» **Task statement**: Please return every line below that contains the string "span".

========

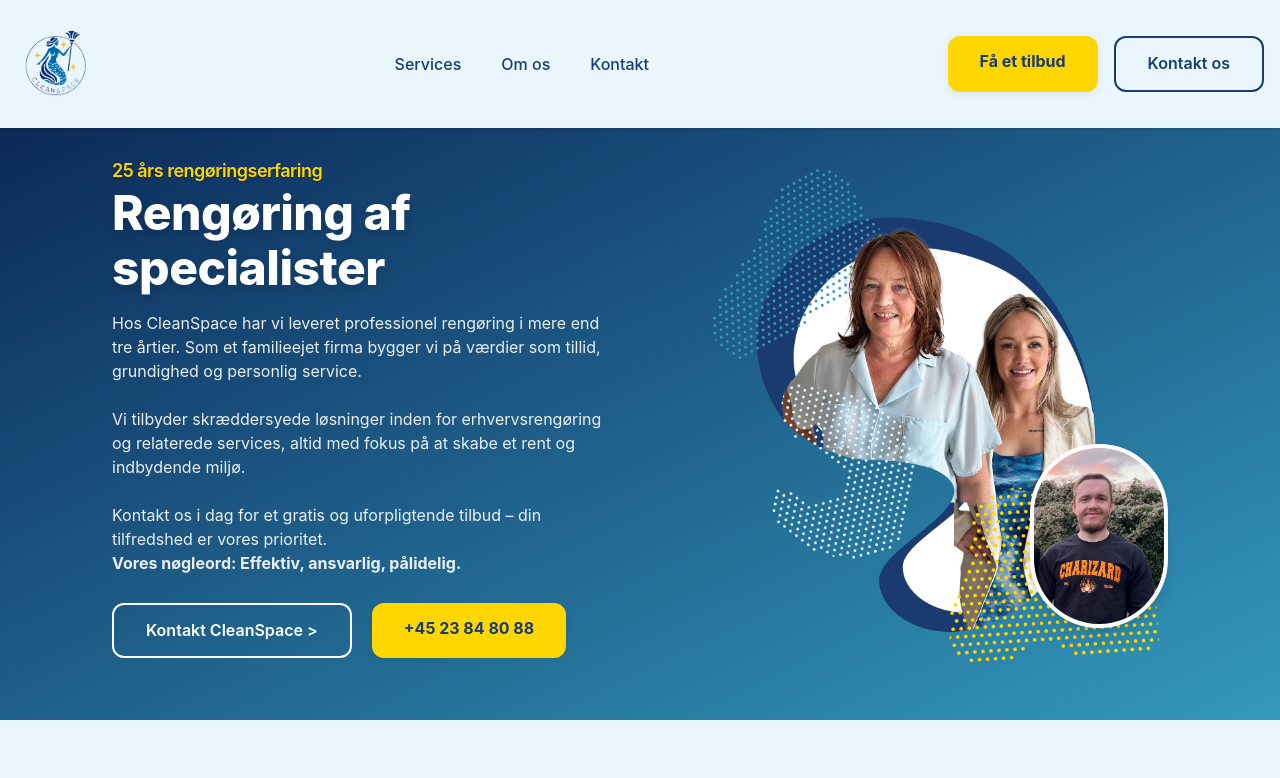
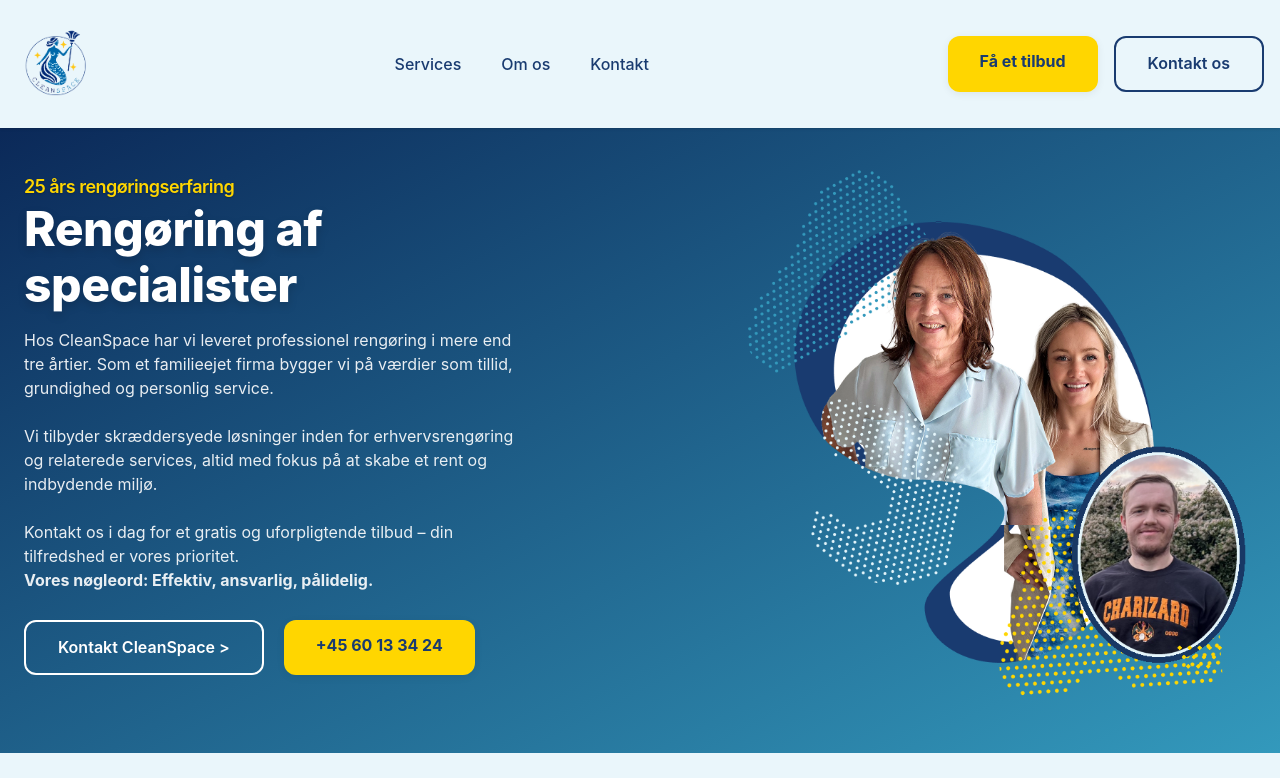
Before and after one commit to Julievogh/cleanspace-newsite, a Next.js app: page / in a window 1280 px wide. Shown: the top 778 px of the page. Built offline with nearby package versions, Linux system fonts and the light colour scheme.

Commit message:
Opdater teamfoto og telefonnummer på forsiden

```diff
--- a/app/components/Hero.jsx
+++ b/app/components/Hero.jsx
@@ -1,26 +1,25 @@
+import Image from "next/image";
 import Button from "./Button";
-import Image from "next/image";
 
 export default function Hero() {
   return (
     <section
-      aria-label="Hero sektion - Rengøring af specialister"
-      className="hero-gradient relative w-full text-white min-h-[600px] flex items-center py-14 overflow-hidden"
+      aria-label="Rengøring af specialister"
+      className="hero-gradient relative flex min-h-[600px] w-full items-center overflow-hidden py-14 text-white"
       style={{
         background: "linear-gradient(to bottom right, #0a2656, #3399bc)",
       }}
     >
-      <div className="grid grid-cols-1 md:grid-cols-12 items-center relative max-w-[1300px] mx-auto px-6 gap-8">
-        {/* Venstre: tekst og knapper */}
-        <div className="md:col-span-6 z-10">
+      <div className="relative mx-auto grid w-full max-w-[1300px] grid-cols-1 items-center gap-8 px-6 md:grid-cols-12">
+        <div className="z-10 md:col-span-6">
           <span className="overskrift">25 års rengøringserfaring</span>
 
-          <h1 className="text-[48px] md:text-[72px] font-extrabold leading-[1.1] tracking-[-0.5px] drop-shadow-lg mb-4">
+          <h1 className="mb-4 text-[48px] font-extrabold leading-[1.1] tracking-[-0.5px] drop-shadow-lg md:text-[72px]">
             Rengøring af <br />
             specialister
           </h1>
 
-          <p className="mb-7 text-base text-white/90 max-w-lg">
+          <p className="mb-7 max-w-lg text-base text-white/90">
             Hos CleanSpace har vi leveret professionel rengøring i mere end tre
             årtier. Som et familieejet firma bygger vi på værdier som tillid,
             grundighed og personlig service.
@@ -37,41 +36,31 @@ export default function Hero() {
             <strong>Vores nøgleord: Effektiv, ansvarlig, pålidelig.</strong>
           </p>
 
-          <div className="flex gap-5 mt-7">
+          <div className="mt-7 flex flex-wrap gap-5">
             <Button as="a" href="#contact" variant="third">
               Kontakt CleanSpace &gt;
             </Button>
             <Button
+              as="a"
+              href="tel:+4560133424"
               variant="primary"
-              as="a"
-              href="tel:+4523848088"
               className="rounded-2xl px-6 py-3 shadow-lg"
             >
-              +45 23 84 80 88
+              +45 60 13 34 24
             </Button>
           </div>
         </div>
 
-        {/* Højre: billede */}
-        <div className="md:col-span-6 flex justify-end">
-          <div className="relative aspect-square w-full max-w-[560px]">
+        <div className="flex justify-center md:col-span-6 md:justify-end">
+          <div className="relative aspect-[785/764] w-full max-w-[560px]">
             <Image
-              src="/images/Hero2.png"
-              alt="Professionelt rengøringsteam"
+              src="/images/cleanspace-team-original.png"
+              alt="CleanSpace-teamet med Nicolaj i portrættet nederst til højre"
               fill
-              className="object-contain z-10"
-              sizes="(max-width: 767px) 90vw, 45vw"
+              sizes="(max-width: 767px) calc(100vw - 48px), (max-width: 1300px) 45vw, 560px"
+              className="object-contain"
               priority
             />
-            <div className="absolute bottom-[7%] right-0 z-20 aspect-[3/4] w-[27%] overflow-hidden rounded-full border-4 border-white bg-white shadow-lg">
-              <Image
-                src="/images/team-portraet.jpeg"
-                alt="Portræt af en person fra CleanSpace"
-                fill
-                sizes="(max-width: 767px) 25vw, 150px"
-                className="object-cover object-[center_32%]"
-              />
-            </div>
           </div>
         </div>
       </div>
```
Also changed, not shown: public/images/cleanspace-team-original.png (added).
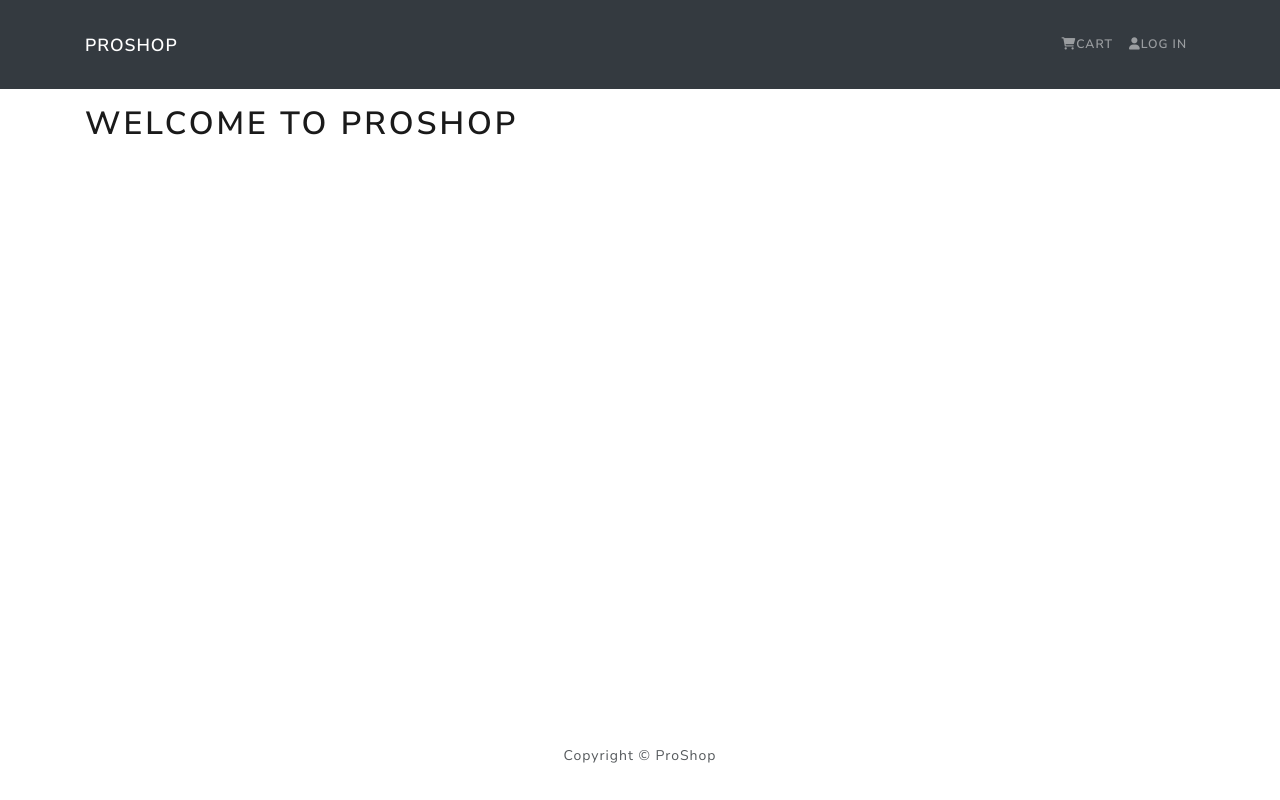
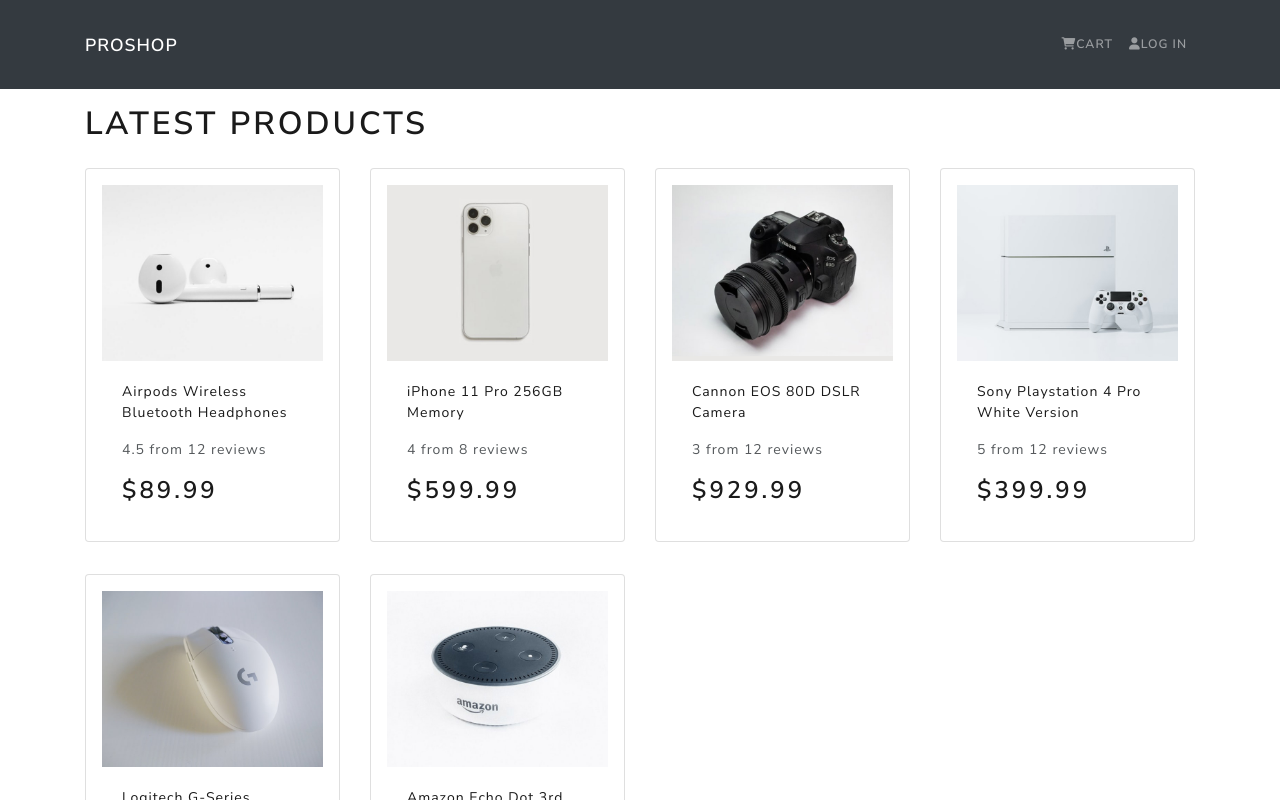
Before and after one commit to polnikovandrey/proshop, a React (Create React App) app in the folder frontend/: page / in a window 1280 px wide. Shown: the top 800 px of the page. Built offline with nearby package versions, Linux system fonts and the light colour scheme.

Commit message:
+ HomeScreen component + Product component

```diff
--- a/frontend/src/App.tsx
+++ b/frontend/src/App.tsx
@@ -1,6 +1,7 @@
-import { Container } from 'react-bootstrap';
+import {Container} from 'react-bootstrap';
 import Header from "./components/Header";
 import Footer from "./components/Footer";
+import HomeScreen from "./screens/HomeScreen";
 
 const App = () => {
   return (
@@ -8,7 +9,7 @@
       <Header />
       <main className="py-3">
         <Container>
-          <h1>Welcome To ProShop</h1>
+          <HomeScreen/>
         </Container>
       </main>
       <Footer />
--- /dev/null
+++ b/frontend/src/components/Product.tsx
@@ -0,0 +1,27 @@
+import React from "react";
+import {Card} from "react-bootstrap";
+import {ProductData} from "../products";
+
+const Product = ( { product }: { product: ProductData } ) => {
+    return (
+        <Card className='my-3 p-3 rounded'>
+            <a href={`/product/${product._id}`}>
+                <Card.Img src={product.image} variant='top'/>
+            </a>
+            <Card.Body>
+                <a href={`/product/${product._id}`}>
+                    <Card.Title as='div'>
+                        <strong>{product.name}</strong>
+                    </Card.Title>
+                </a>
+                <Card.Text as='div'>
+                    <div className='my-3'>
+                        {product.rating} from {product.numReviews} reviews
+                    </div>
+                </Card.Text>
+                <Card.Text as='h3'>${product.price}</Card.Text>
+            </Card.Body>
+        </Card>
+    );
+};
+export default Product;
--- a/frontend/src/products.ts
+++ b/frontend/src/products.ts
@@ -1,19 +1,20 @@
-export class Product {
-  constructor(_id: string,
-    name: string,
-    image: string,
-    description: string,
-    brand: string,
-    category: string,
-    price: number,
-    countInStock: number,
-    rating: number,
-    numReviews: number) {
+export class ProductData {
+  constructor(
+      public _id: string,
+      public name: string,
+      public image: string,
+      public description: string,
+      public brand: string,
+      public category: string,
+      public price: number,
+      public countInStock: number,
+      public rating: number,
+      public numReviews: number) {
   }
 }
 
-export const products: Product[] = [
-  new Product(
+export const products: ProductData[] = [
+  new ProductData(
     '1',
     'Airpods Wireless Bluetooth Headphones',
     '/images/airpods.jpg',
@@ -25,7 +26,7 @@
     4.5,
     12),
 
-  new Product(
+  new ProductData(
     '2',
     'iPhone 11 Pro 256GB Memory',
     '/images/phone.jpg',
@@ -37,7 +38,7 @@
     4.0,
     8),
 
-  new Product(
+  new ProductData(
     '3',
     'Cannon EOS 80D DSLR Camera',
     '/images/camera.jpg',
@@ -49,7 +50,7 @@
     3,
     12),
 
-  new Product(
+  new ProductData(
     '4',
     'Sony Playstation 4 Pro White Version',
     '/images/playstation.jpg',
@@ -61,7 +62,7 @@
     5,
     12),
 
-  new Product(
+  new ProductData(
     '5',
     'Logitech G-Series Gaming Mouse',
     '/images/mouse.jpg',
@@ -73,7 +74,7 @@
     3.5,
     10),
 
-  new Product(
+  new ProductData(
     '6',
     'Amazon Echo Dot 3rd Generation',
     '/images/alexa.jpg',
--- /dev/null
+++ b/frontend/src/screens/HomeScreen.tsx
@@ -0,0 +1,21 @@
+import React from "react";
+import {ProductData, products} from "../products";
+import {Col, Row} from "react-bootstrap";
+import Product from "../components/Product";
+
+const HomeScreen = () => {
+    return (
+        <>
+            <h1>Latest Products</h1>
+            <Row>
+                {products.map((product: ProductData) => {
+                    return <Col sm={12} md={6} lg={4} xl={3}>
+                        <Product product={product}/>
+                    </Col>
+                })}
+            </Row>
+
+        </>
+    )
+};
+export default HomeScreen;
```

========

» **Exercise response**:
-        <div className="md:col-span-6 z-10">
+        <div className="z-10 md:col-span-6">
           <span className="overskrift">25 års rengøringserfaring</span>
-        <div className="md:col-span-6 flex justify-end">
+        <div className="flex justify-center md:col-span-6 md:justify-end">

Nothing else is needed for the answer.